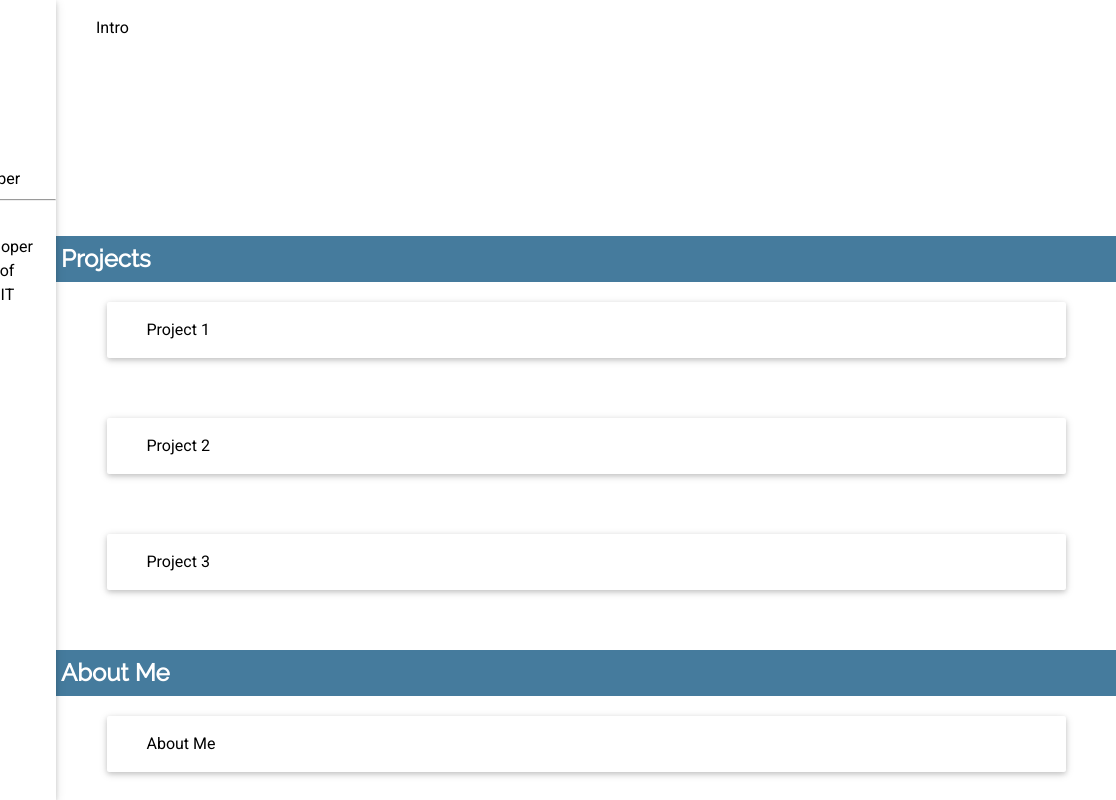
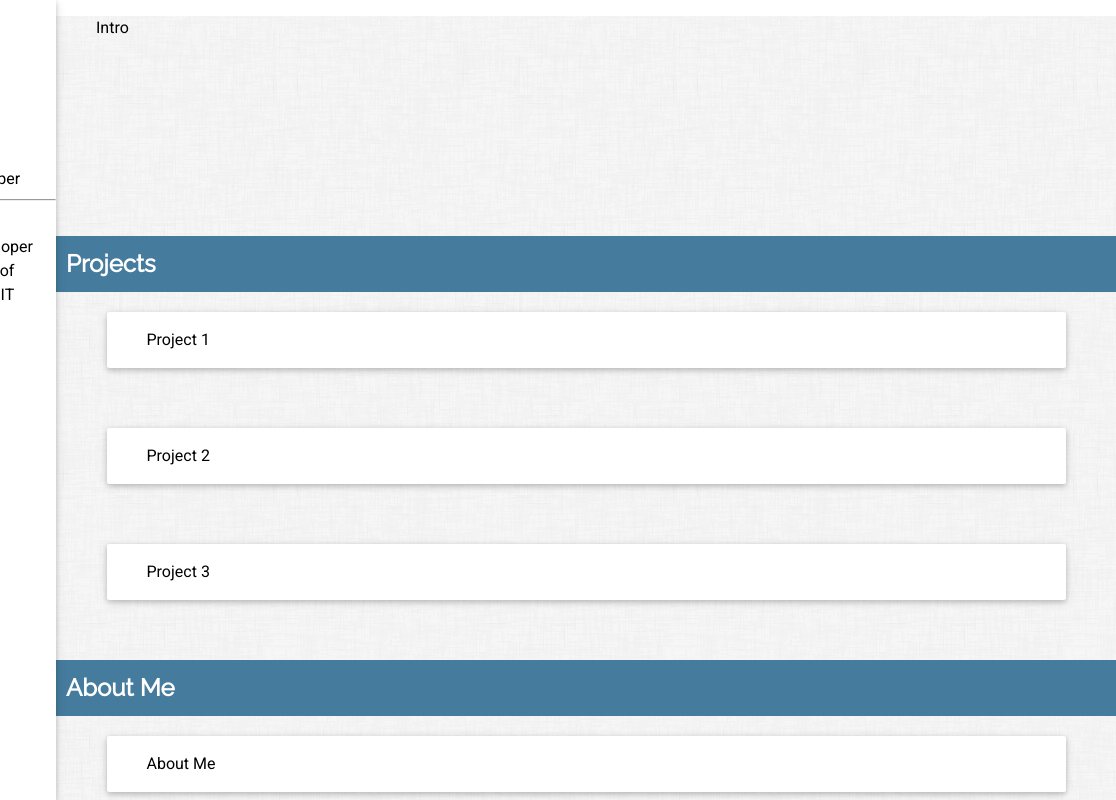
Before and after one commit to jmskelton-dev/portfolio, a plain HTML site: page index.html in a window 1280 px wide. Shown: the top 800 px of the page, 164-1280 px from the left. Drawn offline with Linux system fonts and the light colour scheme.

Commit message:
Added background

```diff
--- a/css/main.css
+++ b/css/main.css
@@ -10,6 +10,7 @@ body {
 }
 main {
     padding-left: 220px;
+    background: url(../images/background.png) repeat;
 }
 ul {
     list-style-type: none;
@@ -21,7 +22,7 @@ h1, h2, h3 {
     font-family: 'Raleway', sans-serif;
     background-color: rgba(69, 123, 157, 1);
     color: #fff;
-    padding: 5px;
+    padding: 10px;
 }
 .icon {
     padding: 5px;
@@ -32,6 +33,7 @@ h1, h2, h3 {
     left: 0;
     top: 0;
     height: 100%;
+    background-color: #fff;
     box-shadow: 0 2px 5px 0 rgba(0,0,0,0.16), 0 2px 10px 0 rgba(0,0,0,0.12);
 }
 .navSmall {
```
Also changed, not shown: images/background.png (added).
------------
• What you will do: Write out each entry exactly as given, omitting any picture.

• Task response:
Before and after one commit to jmskelton-dev/portfolio, a plain HTML site: page index.html in a window 1280 px wide. Shown: the top 800 px of the page, 164-1280 px from the left. Drawn offline with Linux system fonts and the light colour scheme.

Commit message:
Added background

```diff
--- a/css/main.css
+++ b/css/main.css
@@ -10,6 +10,7 @@ body {
 }
 main {
     padding-left: 220px;
+    background: url(../images/background.png) repeat;
 }
 ul {
     list-style-type: none;
@@ -21,7 +22,7 @@ h1, h2, h3 {
     font-family: 'Raleway', sans-serif;
     background-color: rgba(69, 123, 157, 1);
     color: #fff;
-    padding: 5px;
+    padding: 10px;
 }
 .icon {
     padding: 5px;
@@ -32,6 +33,7 @@ h1, h2, h3 {
     left: 0;
     top: 0;
     height: 100%;
+    background-color: #fff;
     box-shadow: 0 2px 5px 0 rgba(0,0,0,0.16), 0 2px 10px 0 rgba(0,0,0,0.12);
 }
 .navSmall {
```
Also changed, not shown: images/background.png (added).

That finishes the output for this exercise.